A recent article was published by the New York Times which analyzed the reactions of individuals’ biased and prejudicial reactions to DNA testing when they received results

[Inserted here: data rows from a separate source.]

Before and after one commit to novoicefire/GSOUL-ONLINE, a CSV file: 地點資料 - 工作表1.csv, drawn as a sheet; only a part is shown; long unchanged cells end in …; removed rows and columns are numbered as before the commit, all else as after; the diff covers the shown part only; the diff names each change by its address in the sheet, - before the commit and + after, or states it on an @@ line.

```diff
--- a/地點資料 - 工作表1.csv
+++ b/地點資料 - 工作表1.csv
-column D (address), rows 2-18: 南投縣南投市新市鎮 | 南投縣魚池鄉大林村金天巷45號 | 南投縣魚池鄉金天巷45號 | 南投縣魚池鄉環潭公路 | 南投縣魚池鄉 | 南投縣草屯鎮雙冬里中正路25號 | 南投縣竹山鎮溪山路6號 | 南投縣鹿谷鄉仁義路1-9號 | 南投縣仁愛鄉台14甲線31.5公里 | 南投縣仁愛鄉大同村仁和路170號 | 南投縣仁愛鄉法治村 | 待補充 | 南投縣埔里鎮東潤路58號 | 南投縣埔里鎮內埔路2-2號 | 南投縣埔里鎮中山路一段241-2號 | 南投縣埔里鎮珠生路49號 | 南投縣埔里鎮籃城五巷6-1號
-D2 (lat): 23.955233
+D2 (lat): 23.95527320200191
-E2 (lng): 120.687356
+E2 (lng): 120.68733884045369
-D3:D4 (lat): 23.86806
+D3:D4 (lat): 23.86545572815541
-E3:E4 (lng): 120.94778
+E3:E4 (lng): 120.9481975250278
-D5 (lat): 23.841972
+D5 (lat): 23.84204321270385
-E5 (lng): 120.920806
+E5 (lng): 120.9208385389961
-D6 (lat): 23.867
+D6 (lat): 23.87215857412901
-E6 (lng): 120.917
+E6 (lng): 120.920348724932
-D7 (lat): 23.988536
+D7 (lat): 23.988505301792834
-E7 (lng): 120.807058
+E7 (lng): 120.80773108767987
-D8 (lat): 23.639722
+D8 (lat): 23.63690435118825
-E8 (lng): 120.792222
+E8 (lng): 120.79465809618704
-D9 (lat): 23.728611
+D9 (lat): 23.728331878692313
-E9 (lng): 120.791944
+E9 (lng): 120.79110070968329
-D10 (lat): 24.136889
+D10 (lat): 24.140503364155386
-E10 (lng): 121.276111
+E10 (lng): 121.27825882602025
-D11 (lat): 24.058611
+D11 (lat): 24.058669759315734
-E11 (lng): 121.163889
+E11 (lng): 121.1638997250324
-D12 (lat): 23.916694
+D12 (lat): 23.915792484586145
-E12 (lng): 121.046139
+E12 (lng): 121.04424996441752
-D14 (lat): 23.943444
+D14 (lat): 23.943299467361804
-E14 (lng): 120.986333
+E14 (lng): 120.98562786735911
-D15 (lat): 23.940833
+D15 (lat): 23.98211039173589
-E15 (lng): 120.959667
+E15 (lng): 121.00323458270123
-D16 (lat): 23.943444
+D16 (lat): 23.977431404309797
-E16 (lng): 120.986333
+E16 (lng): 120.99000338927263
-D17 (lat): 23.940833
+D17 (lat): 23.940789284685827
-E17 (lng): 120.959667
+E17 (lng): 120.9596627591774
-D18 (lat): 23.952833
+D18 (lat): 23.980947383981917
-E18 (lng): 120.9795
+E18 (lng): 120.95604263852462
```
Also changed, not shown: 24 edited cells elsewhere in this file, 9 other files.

that contradicted their own family history knowledge. Through the work of a study, it was found that often times, an individual’s bias is more powerful than their actual attempt to look for factual knowledge. Examples given went along the lines of testers giving explanations or excuses for why their results were “incorrect” when they did not exactly correlate with what the testers assumed to expect or wanted to find. It calls a large deal of the supposed “skepticism” against DNA testing into question—are some of the complaints listed throughout the general public a result of faulty science, or an angry customer? There was a blog posted a few months ago which looked at the holes of the Marketplace analysis on DNA testing. While they were using distinct parameters to build their case, the main argument against their conclusions was namely that while there are flaws present within the science behind these tests, science can improve with greater sample sizes, improved algorithms, etc. Science attempts to seek facts. Therefore, just as it is flawed reasoning to dismiss DNA tests completely due to a few imperfections, it is wrong to look for loop holes in an attempt to prove that an individual’s test had errors in it because they hoped they were 100% European, rather than 75%. While it may appear to be clear for the majority of the lay public, these tests do not (and should not) seek to “impress” customers with what customers “ought” to be. Rather, they should be using the science and tools at their disposal to estimate the most likely ethnic breakdown of their customers for the time being.